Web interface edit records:
╭──
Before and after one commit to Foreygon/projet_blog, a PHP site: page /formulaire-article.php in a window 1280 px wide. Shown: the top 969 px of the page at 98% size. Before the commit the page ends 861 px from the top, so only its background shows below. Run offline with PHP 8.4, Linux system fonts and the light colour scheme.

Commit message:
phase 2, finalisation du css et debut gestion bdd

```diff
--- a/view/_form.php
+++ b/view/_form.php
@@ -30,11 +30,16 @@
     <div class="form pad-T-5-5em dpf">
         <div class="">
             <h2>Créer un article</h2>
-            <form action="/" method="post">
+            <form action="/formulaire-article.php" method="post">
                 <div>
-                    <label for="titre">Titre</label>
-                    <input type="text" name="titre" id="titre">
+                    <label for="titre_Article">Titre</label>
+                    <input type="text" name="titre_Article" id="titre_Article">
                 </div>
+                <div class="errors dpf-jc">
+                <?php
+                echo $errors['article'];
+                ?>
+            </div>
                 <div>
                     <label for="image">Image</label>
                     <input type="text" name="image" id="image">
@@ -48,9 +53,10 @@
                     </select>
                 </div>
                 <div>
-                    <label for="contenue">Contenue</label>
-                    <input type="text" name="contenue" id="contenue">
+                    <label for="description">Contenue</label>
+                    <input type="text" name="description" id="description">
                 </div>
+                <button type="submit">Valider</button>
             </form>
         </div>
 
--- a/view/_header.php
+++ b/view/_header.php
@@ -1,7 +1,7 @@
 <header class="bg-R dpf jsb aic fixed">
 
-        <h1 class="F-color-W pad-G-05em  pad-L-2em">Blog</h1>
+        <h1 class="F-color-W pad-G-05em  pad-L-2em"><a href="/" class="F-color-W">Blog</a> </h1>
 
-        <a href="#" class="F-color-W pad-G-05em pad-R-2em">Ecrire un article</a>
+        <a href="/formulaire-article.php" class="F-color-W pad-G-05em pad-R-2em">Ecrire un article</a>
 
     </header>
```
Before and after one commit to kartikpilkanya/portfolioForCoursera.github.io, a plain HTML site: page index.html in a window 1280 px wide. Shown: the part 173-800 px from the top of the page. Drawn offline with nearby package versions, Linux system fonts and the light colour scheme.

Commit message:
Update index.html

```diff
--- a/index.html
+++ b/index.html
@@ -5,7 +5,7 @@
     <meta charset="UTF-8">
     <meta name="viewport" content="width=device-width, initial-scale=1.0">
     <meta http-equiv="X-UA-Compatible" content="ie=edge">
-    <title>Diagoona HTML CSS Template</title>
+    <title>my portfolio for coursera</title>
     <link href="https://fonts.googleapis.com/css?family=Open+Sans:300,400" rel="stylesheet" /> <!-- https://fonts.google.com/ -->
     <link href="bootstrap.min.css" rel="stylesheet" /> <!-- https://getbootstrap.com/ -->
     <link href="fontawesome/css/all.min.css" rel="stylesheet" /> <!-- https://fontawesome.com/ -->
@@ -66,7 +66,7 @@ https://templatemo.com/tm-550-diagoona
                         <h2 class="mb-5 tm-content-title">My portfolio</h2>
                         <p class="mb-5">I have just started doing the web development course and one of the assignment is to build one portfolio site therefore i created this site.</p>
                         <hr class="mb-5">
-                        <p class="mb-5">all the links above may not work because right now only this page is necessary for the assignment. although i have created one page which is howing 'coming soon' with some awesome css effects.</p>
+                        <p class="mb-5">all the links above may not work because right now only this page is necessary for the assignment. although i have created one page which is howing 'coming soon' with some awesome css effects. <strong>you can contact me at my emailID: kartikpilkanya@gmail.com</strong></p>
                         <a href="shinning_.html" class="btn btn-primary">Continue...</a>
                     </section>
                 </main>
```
╰──
Set down each entry again, unchanged.

● **Output for this task**
Before and after one commit to Foreygon/projet_blog, a PHP site: page /formulaire-article.php in a window 1280 px wide. Shown: the top 969 px of the page at 98% size. Before the commit the page ends 861 px from the top, so only its background shows below. Run offline with PHP 8.4, Linux system fonts and the light colour scheme.

Commit message:
phase 2, finalisation du css et debut gestion bdd

```diff
--- a/view/_form.php
+++ b/view/_form.php
@@ -30,11 +30,16 @@
     <div class="form pad-T-5-5em dpf">
         <div class="">
             <h2>Créer un article</h2>
-            <form action="/" method="post">
+            <form action="/formulaire-article.php" method="post">
                 <div>
-                    <label for="titre">Titre</label>
-                    <input type="text" name="titre" id="titre">
+                    <label for="titre_Article">Titre</label>
+                    <input type="text" name="titre_Article" id="titre_Article">
                 </div>
+                <div class="errors dpf-jc">
+                <?php
+                echo $errors['article'];
+                ?>
+            </div>
                 <div>
                     <label for="image">Image</label>
                     <input type="text" name="image" id="image">
@@ -48,9 +53,10 @@
                     </select>
                 </div>
                 <div>
-                    <label for="contenue">Contenue</label>
-                    <input type="text" name="contenue" id="contenue">
+                    <label for="description">Contenue</label>
+                    <input type="text" name="description" id="description">
                 </div>
+                <button type="submit">Valider</button>
             </form>
         </div>
 
--- a/view/_header.php
+++ b/view/_header.php
@@ -1,7 +1,7 @@
 <header class="bg-R dpf jsb aic fixed">
 
-        <h1 class="F-color-W pad-G-05em  pad-L-2em">Blog</h1>
+        <h1 class="F-color-W pad-G-05em  pad-L-2em"><a href="/" class="F-color-W">Blog</a> </h1>
 
-        <a href="#" class="F-color-W pad-G-05em pad-R-2em">Ecrire un article</a>
+        <a href="/formulaire-article.php" class="F-color-W pad-G-05em pad-R-2em">Ecrire un article</a>
 
     </header>
```
Before and after one commit to kartikpilkanya/portfolioForCoursera.github.io, a plain HTML site: page index.html in a window 1280 px wide. Shown: the part 173-800 px from the top of the page. Drawn offline with nearby package versions, Linux system fonts and the light colour scheme.

Commit message:
Update index.html

```diff
--- a/index.html
+++ b/index.html
@@ -5,7 +5,7 @@
     <meta charset="UTF-8">
     <meta name="viewport" content="width=device-width, initial-scale=1.0">
     <meta http-equiv="X-UA-Compatible" content="ie=edge">
-    <title>Diagoona HTML CSS Template</title>
+    <title>my portfolio for coursera</title>
     <link href="https://fonts.googleapis.com/css?family=Open+Sans:300,400" rel="stylesheet" /> <!-- https://fonts.google.com/ -->
     <link href="bootstrap.min.css" rel="stylesheet" /> <!-- https://getbootstrap.com/ -->
     <link href="fontawesome/css/all.min.css" rel="stylesheet" /> <!-- https://fontawesome.com/ -->
@@ -66,7 +66,7 @@ https://templatemo.com/tm-550-diagoona
                         <h2 class="mb-5 tm-content-title">My portfolio</h2>
                         <p class="mb-5">I have just started doing the web development course and one of the assignment is to build one portfolio site therefore i created this site.</p>
                         <hr class="mb-5">
-                        <p class="mb-5">all the links above may not work because right now only this page is necessary for the assignment. although i have created one page which is howing 'coming soon' with some awesome css effects.</p>
+                        <p class="mb-5">all the links above may not work because right now only this page is necessary for the assignment. although i have created one page which is howing 'coming soon' with some awesome css effects. <strong>you can contact me at my emailID: kartikpilkanya@gmail.com</strong></p>
                         <a href="shinning_.html" class="btn btn-primary">Continue...</a>
                     </section>
                 </main>
```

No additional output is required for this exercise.